HC Deb 15 April 1875 vol 223 cc975-6

asked the First Lord of the Treasury, If it is intended to bestow any honours or rewards on any of those who fought the Indian famine for us, or if there is any regulation limiting such honours and rewards to strictly military services?

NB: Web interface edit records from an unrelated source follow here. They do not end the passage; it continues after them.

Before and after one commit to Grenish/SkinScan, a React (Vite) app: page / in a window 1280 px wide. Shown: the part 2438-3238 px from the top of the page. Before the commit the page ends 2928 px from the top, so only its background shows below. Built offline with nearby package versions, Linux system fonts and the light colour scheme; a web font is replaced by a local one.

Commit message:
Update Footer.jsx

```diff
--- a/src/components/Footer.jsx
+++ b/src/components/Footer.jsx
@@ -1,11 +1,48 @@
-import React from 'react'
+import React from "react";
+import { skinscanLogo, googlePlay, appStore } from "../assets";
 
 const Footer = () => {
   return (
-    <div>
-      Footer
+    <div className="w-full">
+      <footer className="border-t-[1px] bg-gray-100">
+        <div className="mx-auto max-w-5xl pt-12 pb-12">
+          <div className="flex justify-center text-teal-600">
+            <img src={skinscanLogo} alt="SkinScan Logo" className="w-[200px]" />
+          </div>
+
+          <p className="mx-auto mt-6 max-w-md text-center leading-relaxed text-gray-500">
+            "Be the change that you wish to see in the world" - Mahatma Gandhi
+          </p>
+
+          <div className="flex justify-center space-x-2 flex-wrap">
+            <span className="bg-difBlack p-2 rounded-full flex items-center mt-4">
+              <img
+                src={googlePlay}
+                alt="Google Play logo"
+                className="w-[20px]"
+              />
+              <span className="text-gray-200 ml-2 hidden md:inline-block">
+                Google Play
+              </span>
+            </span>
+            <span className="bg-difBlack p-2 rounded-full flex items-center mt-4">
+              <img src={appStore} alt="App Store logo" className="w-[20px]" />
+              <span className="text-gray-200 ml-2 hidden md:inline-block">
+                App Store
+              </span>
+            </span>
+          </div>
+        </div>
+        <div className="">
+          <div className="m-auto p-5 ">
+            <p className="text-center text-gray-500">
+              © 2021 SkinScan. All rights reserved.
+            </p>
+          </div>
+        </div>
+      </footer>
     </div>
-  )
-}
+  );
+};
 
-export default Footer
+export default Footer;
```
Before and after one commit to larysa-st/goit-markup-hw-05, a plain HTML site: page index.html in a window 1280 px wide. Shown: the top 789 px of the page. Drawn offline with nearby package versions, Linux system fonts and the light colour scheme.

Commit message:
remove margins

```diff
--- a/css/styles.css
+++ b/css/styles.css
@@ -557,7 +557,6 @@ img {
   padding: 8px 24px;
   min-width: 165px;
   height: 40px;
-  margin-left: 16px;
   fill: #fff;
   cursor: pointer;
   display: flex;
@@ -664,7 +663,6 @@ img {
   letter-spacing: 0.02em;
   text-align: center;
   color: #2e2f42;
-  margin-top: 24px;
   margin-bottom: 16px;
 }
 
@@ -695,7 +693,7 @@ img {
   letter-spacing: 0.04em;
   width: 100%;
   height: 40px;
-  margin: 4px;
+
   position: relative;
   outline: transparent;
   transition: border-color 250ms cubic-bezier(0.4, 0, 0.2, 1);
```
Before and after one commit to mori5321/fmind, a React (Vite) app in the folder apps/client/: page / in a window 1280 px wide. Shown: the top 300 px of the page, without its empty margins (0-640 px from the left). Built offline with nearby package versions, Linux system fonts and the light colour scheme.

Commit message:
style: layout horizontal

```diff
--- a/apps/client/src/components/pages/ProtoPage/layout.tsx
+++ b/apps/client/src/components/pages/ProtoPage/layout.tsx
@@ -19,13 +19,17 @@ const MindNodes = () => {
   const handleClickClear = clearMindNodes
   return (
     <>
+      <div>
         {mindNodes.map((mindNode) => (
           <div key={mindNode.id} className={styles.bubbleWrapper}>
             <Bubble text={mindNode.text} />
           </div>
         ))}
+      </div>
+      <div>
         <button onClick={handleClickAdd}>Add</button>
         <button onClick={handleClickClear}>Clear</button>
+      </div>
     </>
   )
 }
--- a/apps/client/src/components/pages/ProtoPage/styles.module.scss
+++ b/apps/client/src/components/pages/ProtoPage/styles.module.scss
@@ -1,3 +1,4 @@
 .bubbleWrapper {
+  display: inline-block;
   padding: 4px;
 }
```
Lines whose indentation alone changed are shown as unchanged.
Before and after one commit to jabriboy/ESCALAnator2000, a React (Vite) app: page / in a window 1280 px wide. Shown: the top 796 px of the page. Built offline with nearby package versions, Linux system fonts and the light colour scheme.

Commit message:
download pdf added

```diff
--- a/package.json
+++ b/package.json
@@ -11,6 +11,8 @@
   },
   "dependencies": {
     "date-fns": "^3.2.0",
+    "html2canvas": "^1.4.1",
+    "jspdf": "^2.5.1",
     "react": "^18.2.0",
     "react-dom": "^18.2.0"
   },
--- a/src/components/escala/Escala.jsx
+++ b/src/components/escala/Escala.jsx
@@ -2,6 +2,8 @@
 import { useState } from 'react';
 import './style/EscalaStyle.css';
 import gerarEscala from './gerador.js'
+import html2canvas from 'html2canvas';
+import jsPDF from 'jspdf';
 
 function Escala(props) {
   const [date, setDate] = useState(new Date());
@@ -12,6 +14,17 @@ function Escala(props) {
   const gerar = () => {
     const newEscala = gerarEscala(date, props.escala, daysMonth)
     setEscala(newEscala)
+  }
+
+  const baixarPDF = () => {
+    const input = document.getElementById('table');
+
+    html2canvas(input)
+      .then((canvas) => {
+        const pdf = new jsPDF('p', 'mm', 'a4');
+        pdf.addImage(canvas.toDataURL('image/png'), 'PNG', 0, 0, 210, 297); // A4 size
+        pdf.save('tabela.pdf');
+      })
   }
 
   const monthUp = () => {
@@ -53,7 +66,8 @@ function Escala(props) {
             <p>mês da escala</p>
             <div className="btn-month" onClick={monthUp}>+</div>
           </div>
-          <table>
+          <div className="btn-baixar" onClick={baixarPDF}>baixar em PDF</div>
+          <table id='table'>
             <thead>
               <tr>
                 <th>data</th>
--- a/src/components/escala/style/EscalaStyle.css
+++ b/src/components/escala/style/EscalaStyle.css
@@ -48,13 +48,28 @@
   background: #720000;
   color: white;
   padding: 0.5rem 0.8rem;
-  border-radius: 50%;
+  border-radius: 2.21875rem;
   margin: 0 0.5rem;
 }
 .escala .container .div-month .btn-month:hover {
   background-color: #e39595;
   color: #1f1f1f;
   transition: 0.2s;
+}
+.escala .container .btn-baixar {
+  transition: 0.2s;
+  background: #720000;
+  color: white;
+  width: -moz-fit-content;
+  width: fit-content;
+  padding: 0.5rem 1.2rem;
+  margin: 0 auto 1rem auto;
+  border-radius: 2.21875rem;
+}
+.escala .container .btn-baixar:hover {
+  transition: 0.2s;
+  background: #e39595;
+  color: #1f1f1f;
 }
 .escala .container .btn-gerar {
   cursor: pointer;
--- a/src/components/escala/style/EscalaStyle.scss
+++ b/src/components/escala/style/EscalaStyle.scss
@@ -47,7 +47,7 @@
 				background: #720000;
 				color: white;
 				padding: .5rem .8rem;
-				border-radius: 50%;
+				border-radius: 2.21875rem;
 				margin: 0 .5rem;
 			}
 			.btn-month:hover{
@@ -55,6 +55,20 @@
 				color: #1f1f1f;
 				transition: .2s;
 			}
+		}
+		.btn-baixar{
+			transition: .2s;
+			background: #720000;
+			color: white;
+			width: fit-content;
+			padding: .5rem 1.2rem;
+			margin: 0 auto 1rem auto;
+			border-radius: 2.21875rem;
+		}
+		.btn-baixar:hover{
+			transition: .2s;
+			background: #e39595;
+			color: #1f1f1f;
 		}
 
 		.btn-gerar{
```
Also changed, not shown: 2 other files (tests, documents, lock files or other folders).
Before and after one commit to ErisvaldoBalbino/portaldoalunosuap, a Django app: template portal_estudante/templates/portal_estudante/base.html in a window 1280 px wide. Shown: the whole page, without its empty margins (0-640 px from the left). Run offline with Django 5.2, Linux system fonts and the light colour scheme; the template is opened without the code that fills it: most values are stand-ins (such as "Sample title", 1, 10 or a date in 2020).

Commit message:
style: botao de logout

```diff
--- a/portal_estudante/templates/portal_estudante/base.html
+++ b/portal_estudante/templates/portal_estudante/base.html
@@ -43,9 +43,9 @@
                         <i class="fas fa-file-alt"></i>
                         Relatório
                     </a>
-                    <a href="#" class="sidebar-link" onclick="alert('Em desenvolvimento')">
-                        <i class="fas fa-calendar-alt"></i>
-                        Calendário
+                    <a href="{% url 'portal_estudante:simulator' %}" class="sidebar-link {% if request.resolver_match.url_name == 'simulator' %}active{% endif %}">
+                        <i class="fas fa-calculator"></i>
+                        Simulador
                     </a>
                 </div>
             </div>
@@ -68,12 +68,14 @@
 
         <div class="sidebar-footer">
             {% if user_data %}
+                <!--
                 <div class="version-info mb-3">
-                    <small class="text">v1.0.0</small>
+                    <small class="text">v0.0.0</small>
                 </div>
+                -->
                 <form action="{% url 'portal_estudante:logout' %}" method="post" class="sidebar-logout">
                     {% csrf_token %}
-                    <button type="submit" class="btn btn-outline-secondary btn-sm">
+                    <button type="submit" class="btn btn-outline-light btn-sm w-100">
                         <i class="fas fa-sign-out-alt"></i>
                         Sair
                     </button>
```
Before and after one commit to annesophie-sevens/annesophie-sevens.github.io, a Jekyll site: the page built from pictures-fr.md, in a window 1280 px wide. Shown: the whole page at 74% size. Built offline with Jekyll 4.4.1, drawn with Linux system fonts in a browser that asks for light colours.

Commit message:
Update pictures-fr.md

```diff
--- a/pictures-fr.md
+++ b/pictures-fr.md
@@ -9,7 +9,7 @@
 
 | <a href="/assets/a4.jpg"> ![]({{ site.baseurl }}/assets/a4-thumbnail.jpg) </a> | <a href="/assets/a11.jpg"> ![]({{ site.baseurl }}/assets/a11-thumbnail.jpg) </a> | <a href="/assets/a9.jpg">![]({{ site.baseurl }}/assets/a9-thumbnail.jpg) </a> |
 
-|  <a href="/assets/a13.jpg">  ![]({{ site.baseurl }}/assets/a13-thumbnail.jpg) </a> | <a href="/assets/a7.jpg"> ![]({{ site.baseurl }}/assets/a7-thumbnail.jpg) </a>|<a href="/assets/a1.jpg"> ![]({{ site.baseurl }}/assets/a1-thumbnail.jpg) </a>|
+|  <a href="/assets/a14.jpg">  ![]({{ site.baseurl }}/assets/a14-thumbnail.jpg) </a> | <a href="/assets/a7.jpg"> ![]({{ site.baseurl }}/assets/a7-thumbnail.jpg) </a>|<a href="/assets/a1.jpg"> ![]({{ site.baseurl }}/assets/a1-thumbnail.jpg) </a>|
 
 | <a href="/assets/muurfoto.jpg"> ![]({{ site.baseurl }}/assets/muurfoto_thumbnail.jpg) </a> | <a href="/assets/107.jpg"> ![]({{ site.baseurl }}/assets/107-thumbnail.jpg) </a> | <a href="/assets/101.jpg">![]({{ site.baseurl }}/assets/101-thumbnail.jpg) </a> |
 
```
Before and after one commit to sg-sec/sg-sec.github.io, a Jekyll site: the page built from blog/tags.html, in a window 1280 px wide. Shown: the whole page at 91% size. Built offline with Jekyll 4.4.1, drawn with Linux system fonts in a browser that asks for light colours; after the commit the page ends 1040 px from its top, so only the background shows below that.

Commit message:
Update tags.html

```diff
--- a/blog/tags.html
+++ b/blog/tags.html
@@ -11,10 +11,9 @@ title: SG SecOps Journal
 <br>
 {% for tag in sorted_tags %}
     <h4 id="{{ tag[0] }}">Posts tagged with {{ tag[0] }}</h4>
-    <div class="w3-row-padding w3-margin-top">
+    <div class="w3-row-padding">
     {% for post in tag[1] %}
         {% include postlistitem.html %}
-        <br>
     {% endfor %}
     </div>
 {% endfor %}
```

The hon. Gentleman apparently assumes in his Question that the honours and rewards conferred by Her Majesty are conferred only for military services; but that is not the case. On the contrary, many honours and rewards have been conferred, even recently, by Her Majesty for services which are strictly civil. There were, I think, three Knights Commanderships of the Bath conferred for Civil services even in this year, besides several Commanderships and Knights Commander-ships of the Order of St. Michael and St. George, and many Knighthoods for Civil services, or for distinction in science and otherwise, by which public respect is gained. There have also been some hereditary honours conferred for Civil services; and therefore I do not think the hon. Gentleman right in his assumption that the honours and rewards conferred by Her Majesty are strictly for military services. With respect to the great labours of those who successfully contended with the Indian Famine, I may say it is but very recently that their success has been attained. On all these occasions—I am not now speaking with reference peculiarly to the labours connected with the Indian Famine, but to labours of this character when the conduct is performed in a distant country and the exertions have been shared by many individuals—it is of great importance that the utmost care should be taken that no mistake is committed—that you should not, for instance, reward the wrong people—a mistake that is sometimes made and not easily remedied. I may also say to the hon. Gentleman that when you are considering such circumstances it should be remembered that all honours, excepting hereditary honours, are with very slight exceptions limited in number. It is not sufficiently known by the country—and, if I might presume to say so, even by the Houses of Parliament—that there is no Order of Knighthood which is not limited in its numbers, and vacancies may not occur for some time. The hon. Gentleman will see, therefore, that there are a great many considerations which have to be taken into account when the distribution of honours or rewards for services of the kind referred to has to be made; and I would say humbly to the hon. Gentleman that, on the whole, considering the difficulties attendant on a satisfactory distribution of such honours and rewards, it is best to leave the exercise of that Prerogative to Her Majesty and her responsible Advisers.